EXERCISE REQUIREMENTS
Which lines of the data contain the string "allowable"? Show each of them.

»»

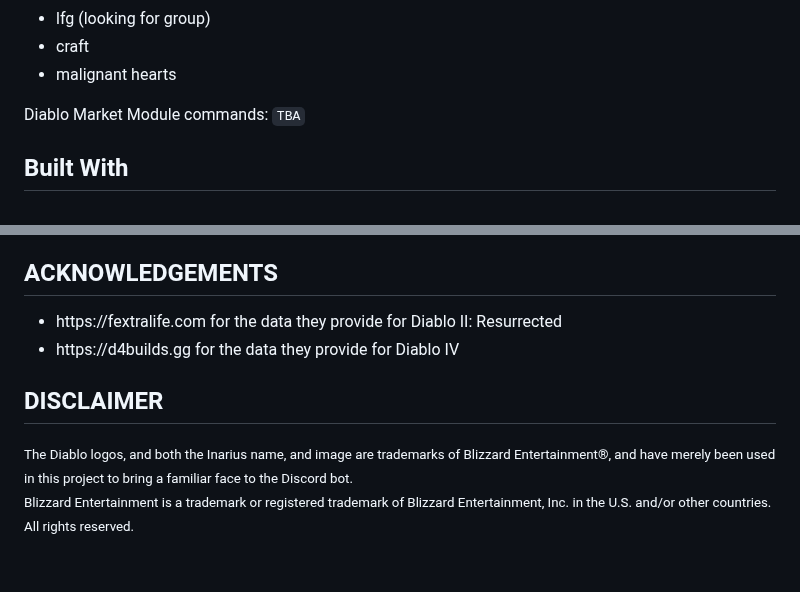
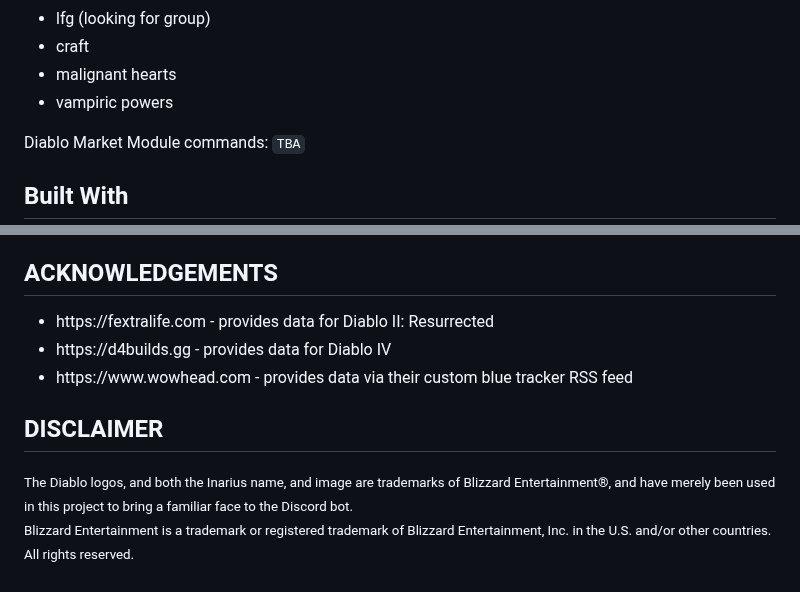
Before and after one commit to ALCHElVlY/Inarius, a Markdown page: README.md, 2 parts joined by grey strips. GitHub-like rendering; folded sections open.

```diff
--- a/README.md
+++ b/README.md
@@ -58,6 +58,7 @@
         <li>lfg (looking for group)</li>
         <li>craft</li>
         <li>malignant hearts</li>
+        <li>vampiric powers</li>
     </ul>
 </details>
 
@@ -103,8 +104,9 @@ Twitter: n/a-->
 
 <div>
     <ul>
-        <li>https://fextralife.com for the data they provide for Diablo II: Resurrected</li>
-        <li>https://d4builds.gg for the data they provide for Diablo IV</li>
+        <li>https://fextralife.com - provides data for Diablo II: Resurrected</li>
+        <li>https://d4builds.gg - provides data for Diablo IV</li>
+        <li>https://www.wowhead.com - provides data via their custom blue tracker RSS feed</li>
     </ul>
 </div>
 
@@ -124,7 +126,7 @@ Twitter: n/a-->
 <!-- MARKDOWN LINKS & IMAGES -->
 <!-- https://www.markdownguide.org/basic-syntax/#reference-style-links -->
 [command-style-shield]: https://img.shields.io/badge/Command%20Style-Slash-Blue?logo=discord&logoColor=white&color=blue&style=plastic
-[discord-shield]: https://img.shields.io/discord/1086693147331018852?color=blue&label=Online%20Discord%20Members&style=plastic
+[discord-shield]: https://img.shields.io/discord/686731263956090915?color=blue&label=Online%20Discord%20Members&style=plastic
 [version-shield]: https://img.shields.io/github/v/tag/ALCHElVlY/Inarius?label=version&style=plastic
 [version-url]: https://github.com/main/ALCHElVlY/Inarius/releases
 [issues-shield]: https://img.shields.io/github/Inarius/ALCHElVlY/inarius?color=blue&style=plastic
```
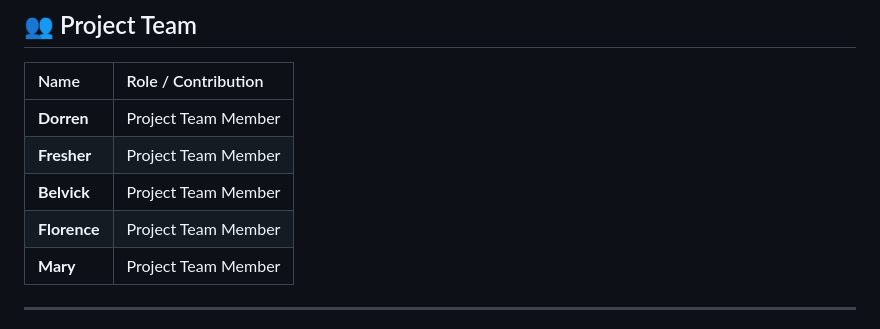
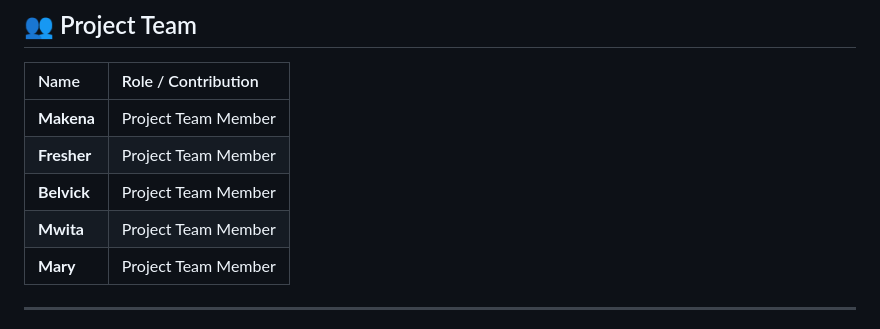
Before and after one commit to gitWithMaryke/Velora-Real-Estate-, a Markdown page: EstateAgency/README.md, the part around the change. Rendered like a GitHub page.

```diff
--- a/EstateAgency/README.md
+++ b/EstateAgency/README.md
@@ -14,10 +14,10 @@ A modern, responsive real estate web application designed for luxury property sa
 
 | Name | Role / Contribution |
 | :--- | :--- |
-| **Dorren** | Project Team Member |
+| **Makena** | Project Team Member |
 | **Fresher** | Project Team Member |
 | **Belvick** | Project Team Member |
-| **Florence** | Project Team Member |
+| **Mwita** | Project Team Member |
 | **Mary** | Project Team Member |
 
 ---
```
Also changed, not shown: README.md (+3 -3 lines).
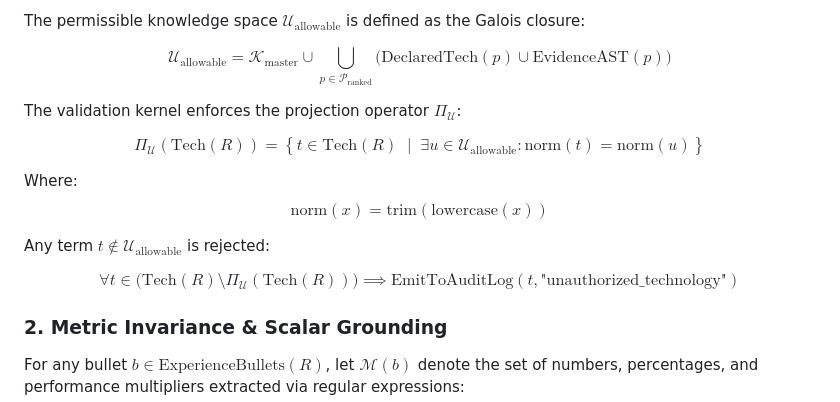
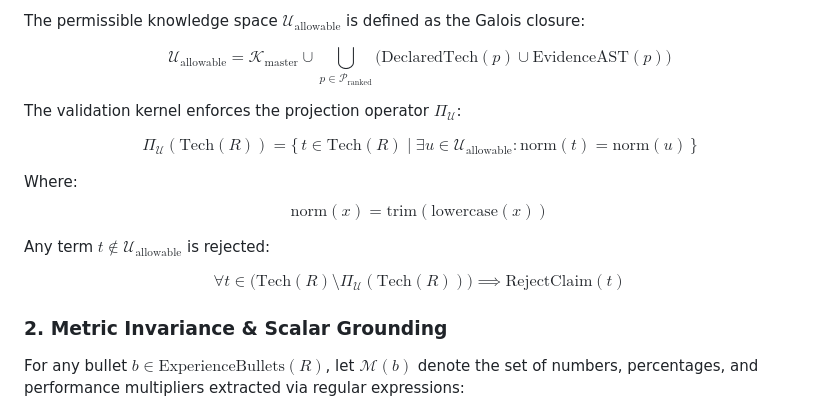
Before and after one commit to DevKano98/ResumeForge, a Markdown page: README.md, the part around the change. Drawn GitHub-style.

Commit message:
docs: fix KaTeX set-delimiter and text-mode underscore rendering on GitHub

```diff
--- a/README.md
+++ b/README.md
@@ -142,14 +142,14 @@ $$\mathcal{U}_{\text{allowable}} = \mathcal{K}_{\text{master}} \cup \bigcup_{p \
 
 The validation kernel enforces the projection operator $\Pi_{\mathcal{U}}$:
 
-$$\Pi_{\mathcal{U}}(\text{Tech}(R)) = \left\{ t \in \text{Tech}(R) \;\middle|\; \exists u \in \mathcal{U}_{\text{allowable}} : \text{norm}(t) = \text{norm}(u) \right\}$$
+$$\Pi_{\mathcal{U}}(\text{Tech}(R)) = \{\, t \in \text{Tech}(R) \mid \exists u \in \mathcal{U}_{\text{allowable}} : \text{norm}(t) = \text{norm}(u) \,\}$$
 
 Where:
 $$\text{norm}(x) = \text{trim}(\text{lowercase}(x))$$
 
 Any term $t \notin \mathcal{U}_{\text{allowable}}$ is rejected:
 
-$$\forall t \in \Big( \text{Tech}(R) \setminus \Pi_{\mathcal{U}}(\text{Tech}(R)) \Big) \implies \text{EmitToAuditLog}(t, \text{"unauthorized\_technology"})$$
+$$\forall t \in \Big( \text{Tech}(R) \setminus \Pi_{\mathcal{U}}(\text{Tech}(R)) \Big) \implies \text{RejectClaim}(t)$$
 
 ### 2. Metric Invariance & Scalar Grounding
 
```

««

TASK ANSWER
@@ -142,14 +142,14 @@ $$\mathcal{U}_{\text{allowable}} = \mathcal{K}_{\text{master}} \cup \bigcup_{p \
-$$\Pi_{\mathcal{U}}(\text{Tech}(R)) = \left\{ t \in \text{Tech}(R) \;\middle|\; \exists u \in \mathcal{U}_{\text{allowable}} : \text{norm}(t) = \text{norm}(u) \right\}$$
+$$\Pi_{\mathcal{U}}(\text{Tech}(R)) = \{\, t \in \text{Tech}(R) \mid \exists u \in \mathcal{U}_{\text{allowable}} : \text{norm}(t) = \text{norm}(u) \,\}$$
 Any term $t \notin \mathcal{U}_{\text{allowable}}$ is rejected:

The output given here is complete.